Global liquids surplus will hit hardest in crude sector, IHS Markit has reported.
The spread of COVID-19 and, more directly, the lockdown measures being enacted by the world's governments have caused an unprecedented drop in oil product demand, according to the company.
IHS Markit estimates that global consumption of gasoline, diesel, and jet fuel is down nearly 20 percent this month (year on year basis) with a 30 percent decline looming in April.
“In volume terms, this works out to 367 million fewer barrels consumed this month and 553 million fewer next month (again, year on year basis),” the company said in its report.

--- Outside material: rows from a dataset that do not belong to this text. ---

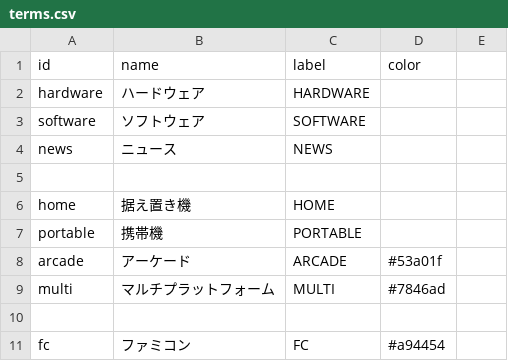
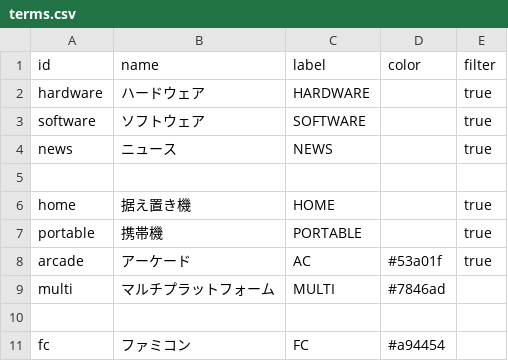
Before and after one commit to qrac/game-timeline, a CSV file: src/assets/terms.csv (was public/assets/terms.csv), drawn as a sheet; only a part is shown.

```diff
--- a/public/assets/terms.csv
+++ b/src/assets/terms.csv
@@ -1,9 +1,9 @@
-id,name,label,color
-hardware,ハードウェア,HARDWARE
-software,ソフトウェア,SOFTWARE
-news,ニュース,NEWS
+id,name,label,color,filter
+hardware,ハードウェア,HARDWARE,,true
+software,ソフトウェア,SOFTWARE,,true
+news,ニュース,NEWS,,true
 
-home,据え置き機,HOME
-portable,携帯機,PORTABLE
-arcade,アーケード,ARCADE,#53a01f
+home,据え置き機,HOME,,true
+portable,携帯機,PORTABLE,,true
+arcade,アーケード,AC,#53a01f,true
 multi,マルチプラットフォーム,MULTI,#7846ad
```
Also changed, not shown: src/assets/items.csv, 29 other files.
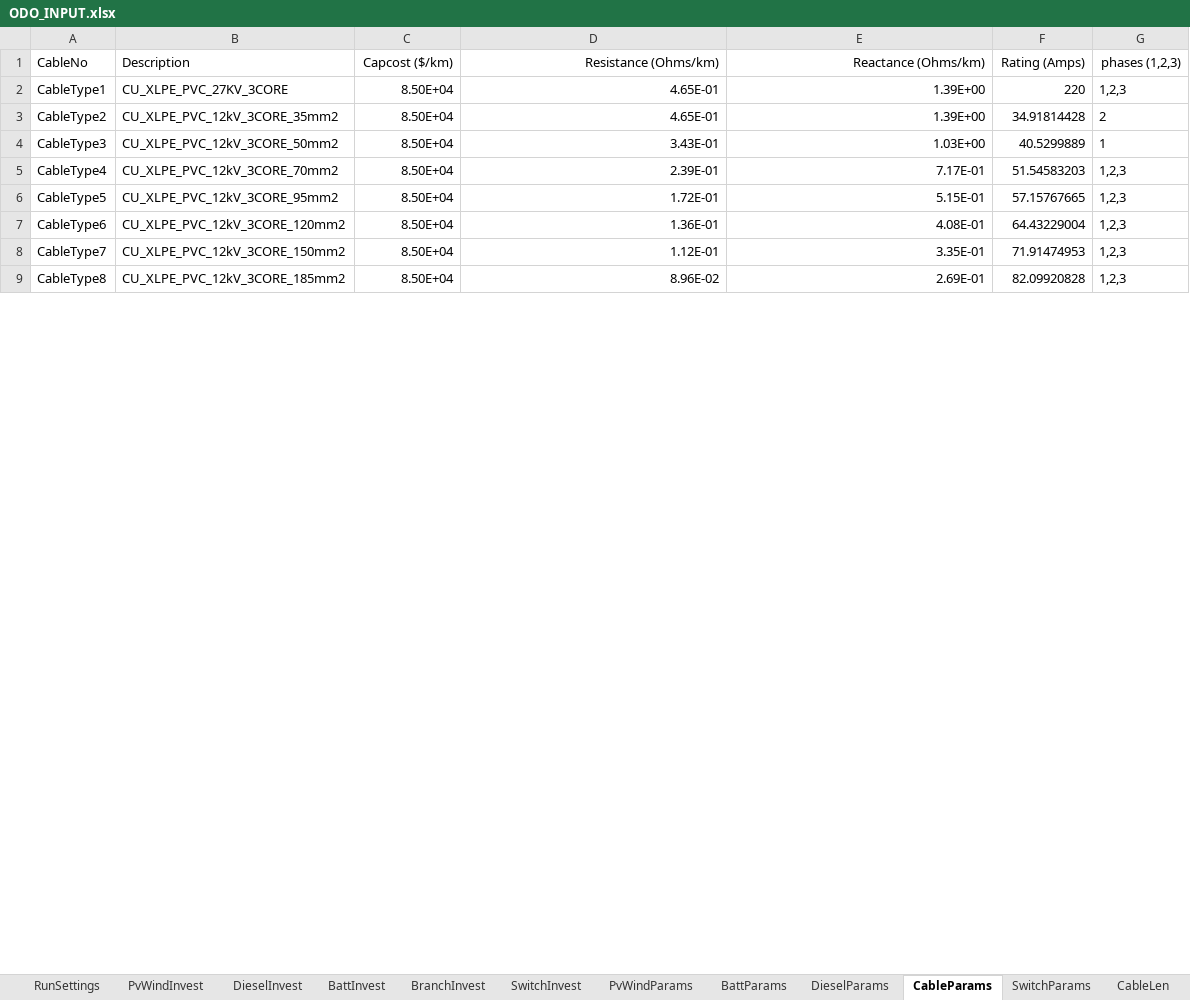
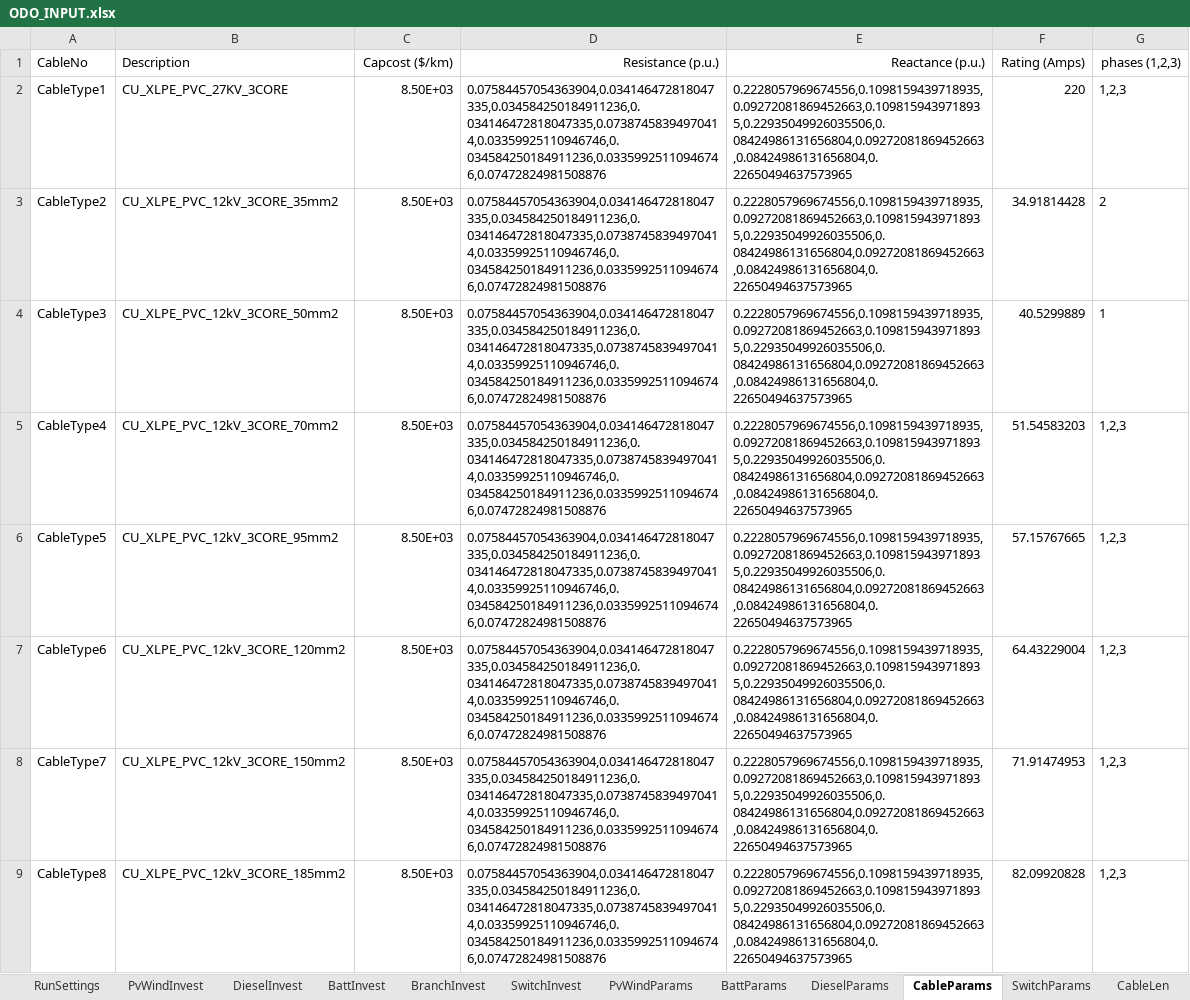
Before and after one commit to lanl-ansi/ODO, an Excel workbook: data_sets/Power/ODO_INPUT.xlsx, sheet CableParams, drawn as a sheet; only a part is shown; values as stored, in another font and other column widths than the file's, no borders; the diff covers the shown part only; the diff names each change by its address in the sheet, - before the commit and + after, or states it on an @@ line.

```diff
--- a/data_sets/Power/ODO_INPUT.xlsx (sheet CableParams)
+++ b/data_sets/Power/ODO_INPUT.xlsx (sheet CableParams)
-D1: Resistance (Ohms/km)
+D1: Resistance (p.u.)
-E1: Reactance (Ohms/km)
+E1: Reactance (p.u.)
-C2:C9 (Capcost ($/km)): 8.50E+04
+C2:C9 (Capcost ($/km)): 8.50E+03
-D2:D3 (Resistance (p.u.)): 4.65E-01
+D2:D3 (Resistance (p.u.)): 0.07584457054363904,0.034146472818047335,0.034584250184911236,0.034146472818047335,0.07387458394970414,0.03359925110946746,0.034584250184911236,0.03359925110946746,0.07472824981508876
-E2:E3 (Reactance (p.u.)): 1.39E+00
+E2:E3 (Reactance (p.u.)): 0.2228057969674556,0.1098159439718935,0.09272081869452663,0.1098159439718935,0.22935049926035506,0.08424986131656804,0.09272081869452663,0.08424986131656804,0.22650494637573965
-D4 (Resistance (p.u.)): 3.43E-01
+D4 (Resistance (p.u.)): 0.07584457054363904,0.034146472818047335,0.034584250184911236,0.034146472818047335,0.07387458394970414,0.03359925110946746,0.034584250184911236,0.03359925110946746,0.07472824981508876
-E4 (Reactance (p.u.)): 1.03E+00
+E4 (Reactance (p.u.)): 0.2228057969674556,0.1098159439718935,0.09272081869452663,0.1098159439718935,0.22935049926035506,0.08424986131656804,0.09272081869452663,0.08424986131656804,0.22650494637573965
-D5 (Resistance (p.u.)): 2.39E-01
+D5 (Resistance (p.u.)): 0.07584457054363904,0.034146472818047335,0.034584250184911236,0.034146472818047335,0.07387458394970414,0.03359925110946746,0.034584250184911236,0.03359925110946746,0.07472824981508876
-E5 (Reactance (p.u.)): 7.17E-01
+E5 (Reactance (p.u.)): 0.2228057969674556,0.1098159439718935,0.09272081869452663,0.1098159439718935,0.22935049926035506,0.08424986131656804,0.09272081869452663,0.08424986131656804,0.22650494637573965
-D6 (Resistance (p.u.)): 1.72E-01
+D6 (Resistance (p.u.)): 0.07584457054363904,0.034146472818047335,0.034584250184911236,0.034146472818047335,0.07387458394970414,0.03359925110946746,0.034584250184911236,0.03359925110946746,0.07472824981508876
-E6 (Reactance (p.u.)): 5.15E-01
+E6 (Reactance (p.u.)): 0.2228057969674556,0.1098159439718935,0.09272081869452663,0.1098159439718935,0.22935049926035506,0.08424986131656804,0.09272081869452663,0.08424986131656804,0.22650494637573965
-D7 (Resistance (p.u.)): 1.36E-01
+D7 (Resistance (p.u.)): 0.07584457054363904,0.034146472818047335,0.034584250184911236,0.034146472818047335,0.07387458394970414,0.03359925110946746,0.034584250184911236,0.03359925110946746,0.07472824981508876
-E7 (Reactance (p.u.)): 4.08E-01
+E7 (Reactance (p.u.)): 0.2228057969674556,0.1098159439718935,0.09272081869452663,0.1098159439718935,0.22935049926035506,0.08424986131656804,0.09272081869452663,0.08424986131656804,0.22650494637573965
-D8 (Resistance (p.u.)): 1.12E-01
+D8 (Resistance (p.u.)): 0.07584457054363904,0.034146472818047335,0.034584250184911236,0.034146472818047335,0.07387458394970414,0.03359925110946746,0.034584250184911236,0.03359925110946746,0.07472824981508876
-E8 (Reactance (p.u.)): 3.35E-01
+E8 (Reactance (p.u.)): 0.2228057969674556,0.1098159439718935,0.09272081869452663,0.1098159439718935,0.22935049926035506,0.08424986131656804,0.09272081869452663,0.08424986131656804,0.22650494637573965
-D9 (Resistance (p.u.)): 8.96E-02
+D9 (Resistance (p.u.)): 0.07584457054363904,0.034146472818047335,0.034584250184911236,0.034146472818047335,0.07387458394970414,0.03359925110946746,0.034584250184911236,0.03359925110946746,0.07472824981508876
-E9 (Reactance (p.u.)): 2.69E-01
+E9 (Reactance (p.u.)): 0.2228057969674556,0.1098159439718935,0.09272081869452663,0.1098159439718935,0.22935049926035506,0.08424986131656804,0.09272081869452663,0.08424986131656804,0.22650494637573965
```
Also changed, not shown: 66 edited cells elsewhere in this sheet, sheet LoadTimeSeries, sheet Resiliency Scenarios, sheet DieselParams, sheet MonthSeason, sheet PvWindInvest, sheet BattParams, 4 more sheets, 12 other files.
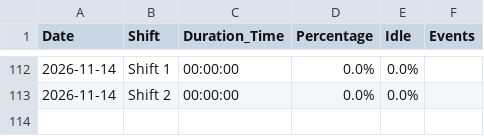
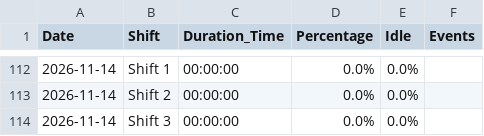
Before and after one commit to krasikrumov/inovo, a CSV file: appliance_stats.csv, drawn as a sheet; only a part is shown, gaps mark what is left out; the diff names each change by its address in the sheet, - before the commit and + after, or states it on an @@ line.

Commit message:
Auto update stats

```diff
--- a/appliance_stats.csv
+++ b/appliance_stats.csv
+row 114: 2026-11-14 | Shift 3 | 00:00:00 | 0.0% | 0.0%
```
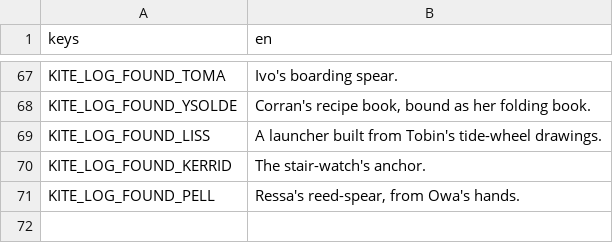
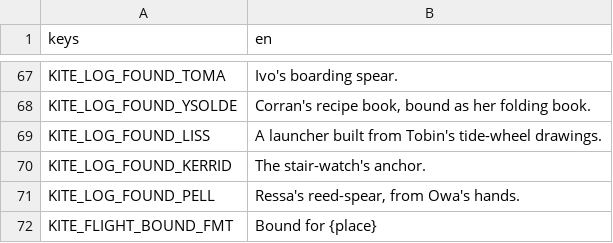
Before and after one commit to LeviticusFigglebottom/ClaudalFantasyX, a CSV file: game/data/loc/kite.csv, drawn as a sheet; only a part is shown, gaps mark what is left out; the diff names each change by its address in the sheet, - before the commit and + after, or states it on an @@ line.

```diff
--- a/game/data/loc/kite.csv
+++ b/game/data/loc/kite.csv
+row 72: KITE_FLIGHT_BOUND_FMT | Bound for {place}
```
Also changed, not shown: 11 other files.
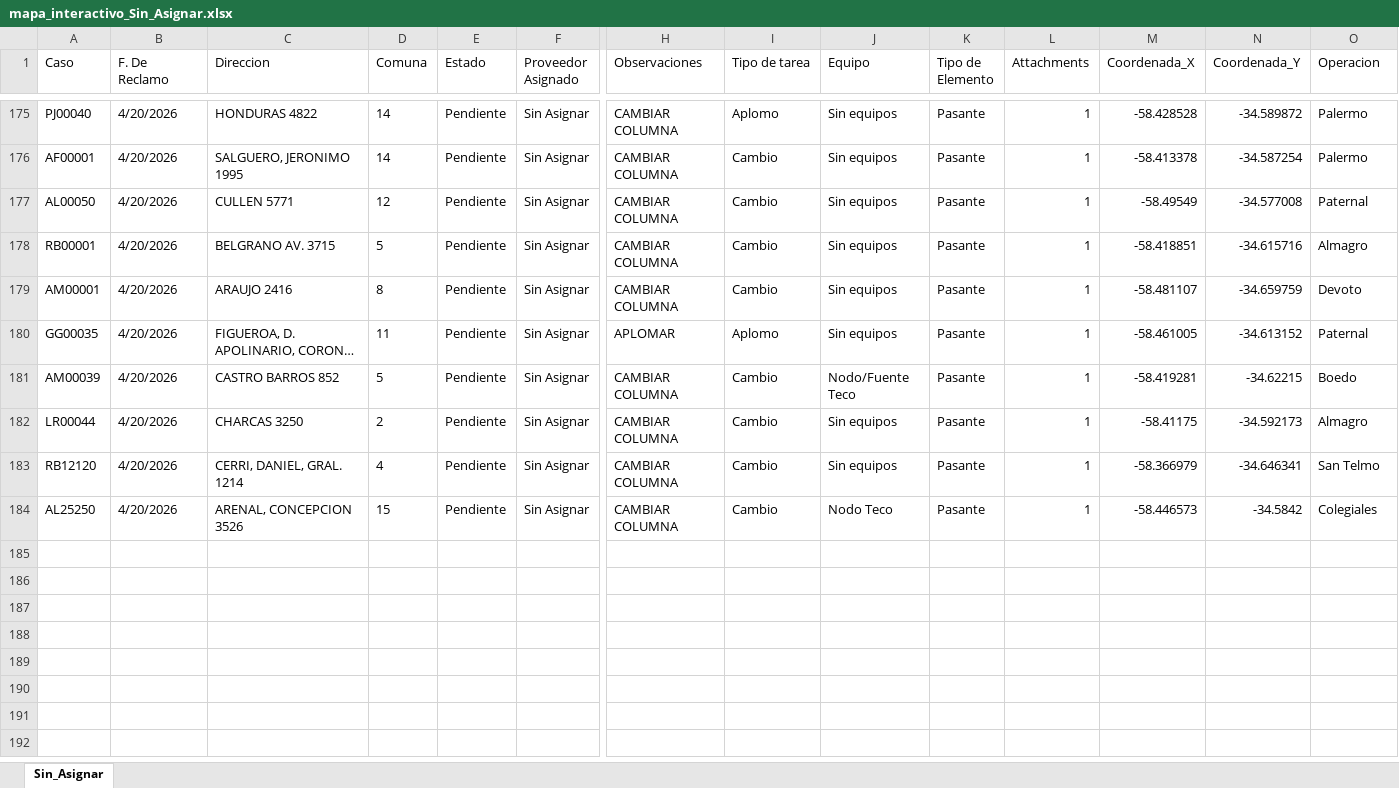
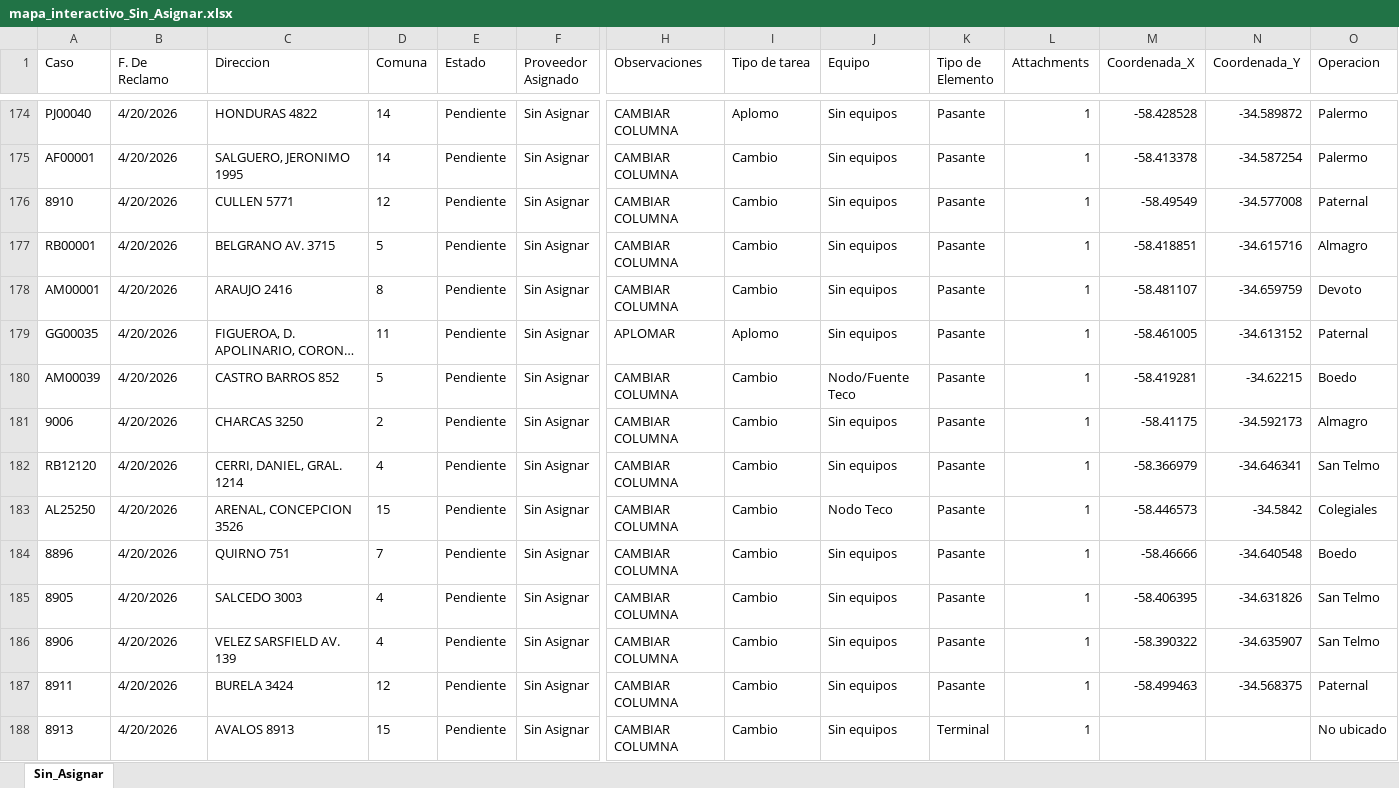
Before and after one commit to gestiondereclamosteco/sin_asignar, an Excel workbook: mapa_interactivo_Sin_Asignar.xlsx, sheet Sin_Asignar, drawn as a sheet; only a part is shown, gaps mark what is left out; long unchanged cells end in …; values as stored, in another font and other column widths than the file's, no borders; addresses are those after the commit; rows hold the shown columns only; the diff covers the shown part only; the diff names each change by its address in the sheet, - before the commit and + after, or states it on an @@ line.

Commit message:
Actualizacion automatica del mapa (2026-04-21 10:57:33)

```diff
--- a/mapa_interactivo_Sin_Asignar.xlsx (sheet Sin_Asignar)
+++ b/mapa_interactivo_Sin_Asignar.xlsx (sheet Sin_Asignar)
-A176 (Caso): AL00050
+A176 (Caso): 8910
-A181 (Caso): LR00044
+A181 (Caso): 9006
+row 184: 8896 | 4/20/2026 | QUIRNO 751 | 7 | Pendiente | Sin Asignar | CAMBIAR COLUMNA | Cambio | Sin equipos | Pasante | 1 | -58.46666 | -34.640548 | Boedo
+row 185: 8905 | 4/20/2026 | SALCEDO 3003 | 4 | Pendiente | Sin Asignar | CAMBIAR COLUMNA | Cambio | Sin equipos | Pasante | 1 | -58.406395 | -34.631826 | San Telmo
+row 186: 8906 | 4/20/2026 | VELEZ SARSFIELD AV. 139 | 4 | Pendiente | Sin Asignar | CAMBIAR COLUMNA | Cambio | Sin equipos | Pasante | 1 | -58.390322 | -34.635907 | San Telmo
+row 187: 8911 | 4/20/2026 | BURELA 3424 | 12 | Pendiente | Sin Asignar | CAMBIAR COLUMNA | Cambio | Sin equipos | Pasante | 1 | -58.499463 | -34.568375 | Paternal
+row 188: 8913 | 4/20/2026 | AVALOS 8913 | 15 | Pendiente | Sin Asignar | CAMBIAR COLUMNA | Cambio | Sin equipos | Terminal | 1 |  |  | No ubicado
```
Also changed, not shown: 22 added rows, 1 removed row and 5 edited cells elsewhere in this sheet, 1 other file.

IHS Markit predicts that global liquids supply will exceed demand by more than 1.8 billion barrels during the first half of this year. “This is a staggering number; the previous "record" was a 350-million-barrel surplus in 1H2015.”
And for the reasons described above, most of the "burden" of managing this massive liquids surplus will fall on the crude sector, the company believes.
However, IHS Markit estimates that currently available crude storage capacity is only around 1.6 billion barrels. “Clearly, something will have to give. Perhaps more crude will be refined into product and subsequently stored - though of course there is a finite volume of product storage as well. The unavoidable fact is that, absent a decrease in projected supply or increase in projected demand, significant bottlenecks will develop in the global liquids value chain by the end of next month.”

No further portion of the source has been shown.